Philip Emmons (Isaac) Bonewits, priest, magician, scholar, author, bard, and activist, is best known for his leadership in modern Druidism and for his serious scholarship in the fields of the occult, metaphysics, and witchcraft. Born in Royal Oak, Michigan, the Bonewits family moved to Southern California when Isaac was nearly 12. His mother, a devout Roman Catholic, emphasized the importance of religion and hoped that Isaac might enter the priesthood. With an I.Q. tested at 200, Isaac went back and forth between parochial and public schools, largely due to the lack of programs for very bright students.
Bonewits's first exposure to real, rather than stage, magic came at age 13, when he met a young woman whose abilities as a practitioner of voodoo and as a diviner of the future convinced him that her abilities were genuine. After attending a Catholic high school seminary in ninth grade, Bonewits realized that he could not fulfill his mother's hope that he would become a Catholic priest. He graduated from public school a year early, spent a year in junior college, and enrolled at the University of California at Berkeley in 1966. It was at this time that he truly began practicing magic, creating his own rituals based on those that he was able to find in books.

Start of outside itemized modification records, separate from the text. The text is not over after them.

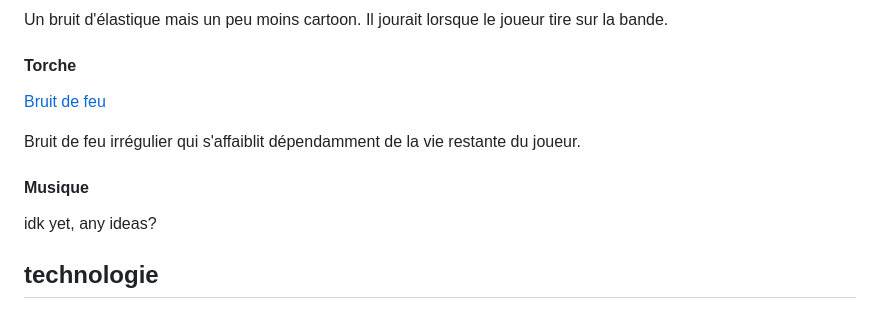
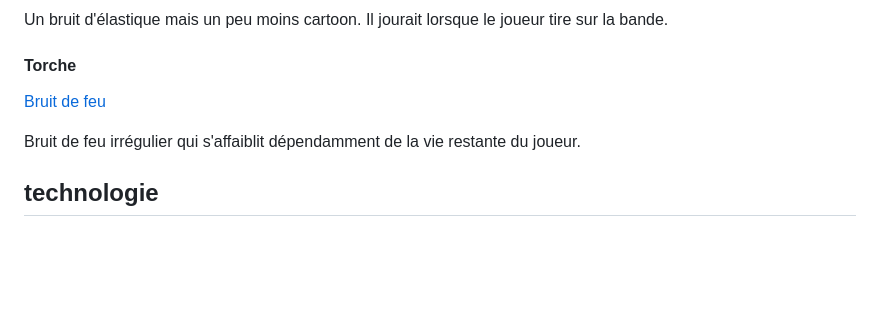
Before and after one commit to sideking/Game-of-FUN, a Markdown page: README.md, the part around the change. GitHub-like rendering; blank space fills up the shorter version.

Commit message:
Update README.md - musicless :(

```diff
--- a/README.md
+++ b/README.md
@@ -124,10 +124,6 @@ Un bruit d'élastique mais un peu moins cartoon. Il jourait lorsque le joueur ti
 
 Bruit de feu irrégulier qui s'affaiblit dépendamment de la vie restante du joueur.
 
-#### Musique
-
-idk yet, any ideas?
-
 ## technologie
 
 ### Support médiatique
```
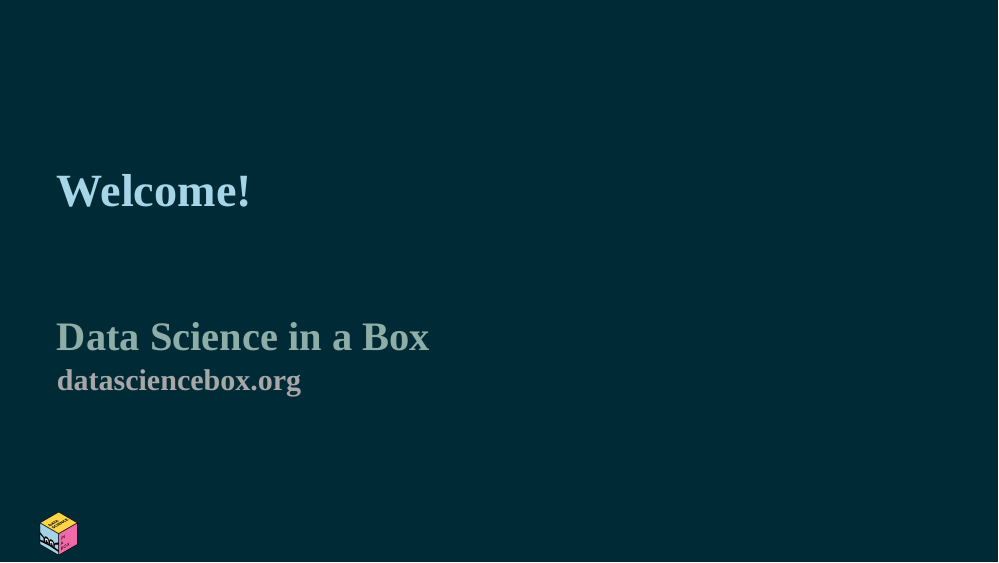
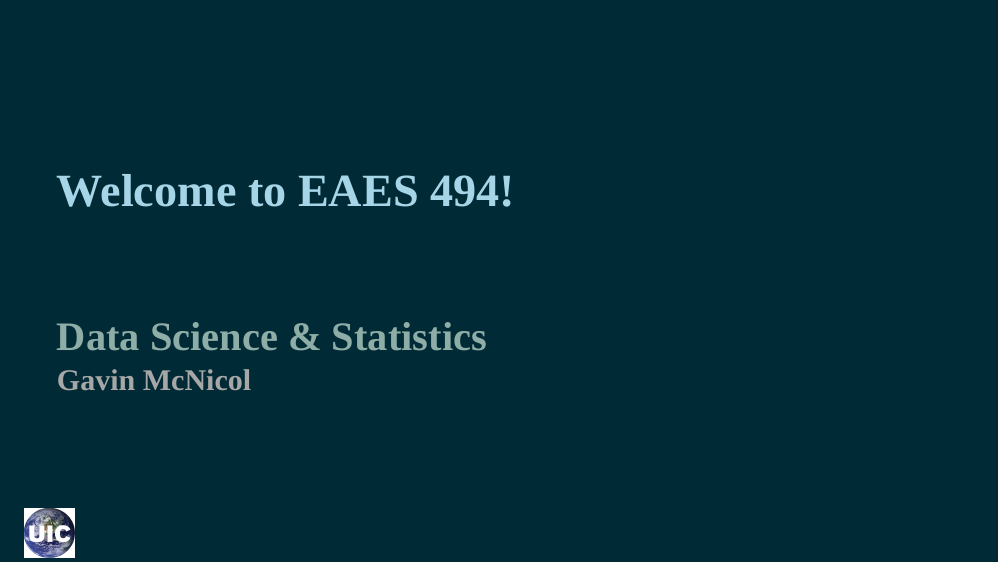
Before and after one commit to Data-Science-and-Statistics-in-EaES/course-materials, an R Markdown document (slides/u1-d01-welcome/u1-d01-welcome.Rmd): page 1 of 38. The pictures show the slides in the output file slides/u1-d01-welcome/u1-d01-welcome.html that the author committed with the source; the slides are laid out offline by our stand-in for remark.js, each with all of its steps uncovered, in fonts that may differ from those the slides ask for, and without slide numbers, shadows or browser add-ons; a font, style sheet, LaTeX package, included part or bibliography that could not be used is replaced or left out; library style sheets and scripts come from the installed R packages.

Commit message:
replaced ds in a box logo with UIC EAES logo

```diff
--- a/slides/slides.css
+++ b/slides/slides.css
@@ -237,7 +237,7 @@
     width: 81px;
     background-repeat: no-repeat;
     background-size: contain;
-    background-image: url("dsbox-hex.png");
+    background-image: url("uic-eaes.png");
 }
 
 /* Media */
--- a/slides/u1-d01-welcome/u1-d01-welcome.Rmd
+++ b/slides/u1-d01-welcome/u1-d01-welcome.Rmd
@@ -1,7 +1,7 @@
 ---
-title: "Welcome!"
-subtitle: "<br><br> Data Science in a Box"
-author: "[datasciencebox.org](https://datasciencebox.org/)"
+title: "Welcome to EAES 494!"
+subtitle: "<br><br> Data Science & Statistics"
+author: "[Gavin McNicol](https://github.com/gavinmcnicol)"
 output:
   xaringan::moon_reader:
     css: ["../xaringan-themer.css", "../slides.css"]
```
Also changed, not shown: slides/dsbox-hex.png (deleted), slides/u1-d01-welcome/u1-d01-welcome.html, slides/uic-eaes.png (added).
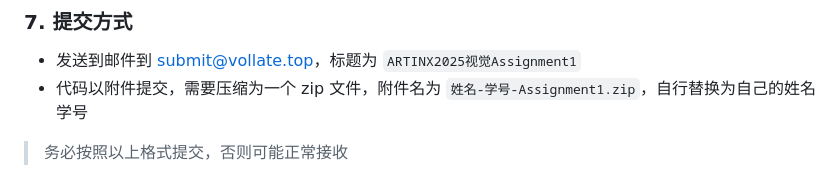
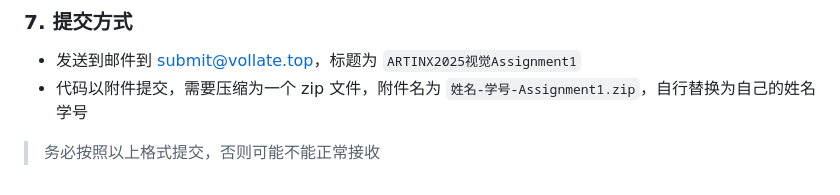
Before and after one commit to ARTINX/2025-Vision-Train-Lecture, a Markdown page: assignment/Assignment1/README.md, the part around the change. Rendered like a GitHub page.

Commit message:
doc: Update Assignment README.md typo
typo：按照上下文增加不能
务必按照以上格式提交，否则可能“不能”正常接收

```diff
--- a/assignment/Assignment1/README.md
+++ b/assignment/Assignment1/README.md
@@ -150,4 +150,4 @@ $$
 - 发送到邮件到 <submit@vollate.top>，标题为 `ARTINX2025视觉Assignment1`
 - 代码以附件提交，需要压缩为一个 zip 文件，附件名为 `姓名-学号-Assignment1.zip`，自行替换为自己的姓名学号
 
-> 务必按照以上格式提交，否则可能正常接收
+> 务必按照以上格式提交，否则可能不能正常接收
```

Bonewits entered Berkeley as a psychology major but through the individual group study program was able to fashion his own course of
study. Robert Larson, Bonewits's roommate, introduced him to Druidism and initiated him into the Reformed Druids of North America. Bonewits was ordained as a Druid priest in October 1969. In 1970 he graduated with a bachelor of arts degree in magic and thaumaturgy, the first person to do so at a Western educational institution. The media attention revolving around Bonewits's degree resulted in his obtaining a book contract, and in 1971 Real Magic was published, presenting his insights on magic, ritual, and psychic abilities.
In 1973 Bonewits moved to St. Paul, Minnesota, where he married folksinger Rusty Elliot, and where he assumed the editorship of Gnostica, a neopagan journal published by Carl Weschcke of Llewellyn Publications. The job lasted less than two years, but Bonewits remained in the Minneapolis/St. Paul area for about another year and established a Druid grove called the Schismatic Druids of North America. During this same period, Bonewits combined interests with a number of Jewish pagans and created the Hasidic Druids of North America.
In 1973 he stated publicly that the alleged antiquity of Wicca could not be supported by historical data. Bonewits asserted that the craft as it was practiced in the twentieth century did not go back beyond Gerald B. Gardner and Doreen Valiente—no earlier than the 1920s. Although such views were controversial at the time, by 1983 many scholars within the field began to acknowledge that neopagan Wicca may well be a new religion, rather than the continuation of an old one.
In 1974–75, Bonewits founded the Aquarian Anti-Defamation League (AADL), a civil liberties organization for members of minority and alternative belief systems. Bonewits and his wife divorced in 1976, and he decided to return to Berkeley, where he was elected archdruid of the Reformed Druids of North America. After disagreements with longtime members, Bonewits left the organization, and the Druidic publication that he had established, The Druid Chronicler (later Pentalpha Journal), soon folded without his involvement.
In 1979 he married Selene Kumin, but that relationship ended in 1982. In 1983 he
Bonewits worked for a few months as a computer consultant in Kansas City, then moved to New York with his intended fourth wife, Deborah Lipp, a Wiccan high priestess, whom he married in 1988. The couple conducted a Gardnerian Wiccan "Pagan Way" group in New York and New Jersey, and in 1990 their son Arthur Shaffrey Lipp-Bonewits was born at their home in Dumont, New Jersey.
In that same year, Bonewits began showing symptoms of Eosinophilia Myalgia Syndrome. Bonewits became unable to work or to perform archdruidic duties, resulting in his loss of employment in 1992 and his assumption of the archdruid emeritus title on January 1, 1996. Although Bonewits began to recover from the more debilitating effects of the disease in 1997, the long bouts of convalescence had caused damage to his marriage with Deborah, and in 1998 they separated. Bonewits has resumed a schedule of writing and lecturing and remains a potent force in the neopagan community.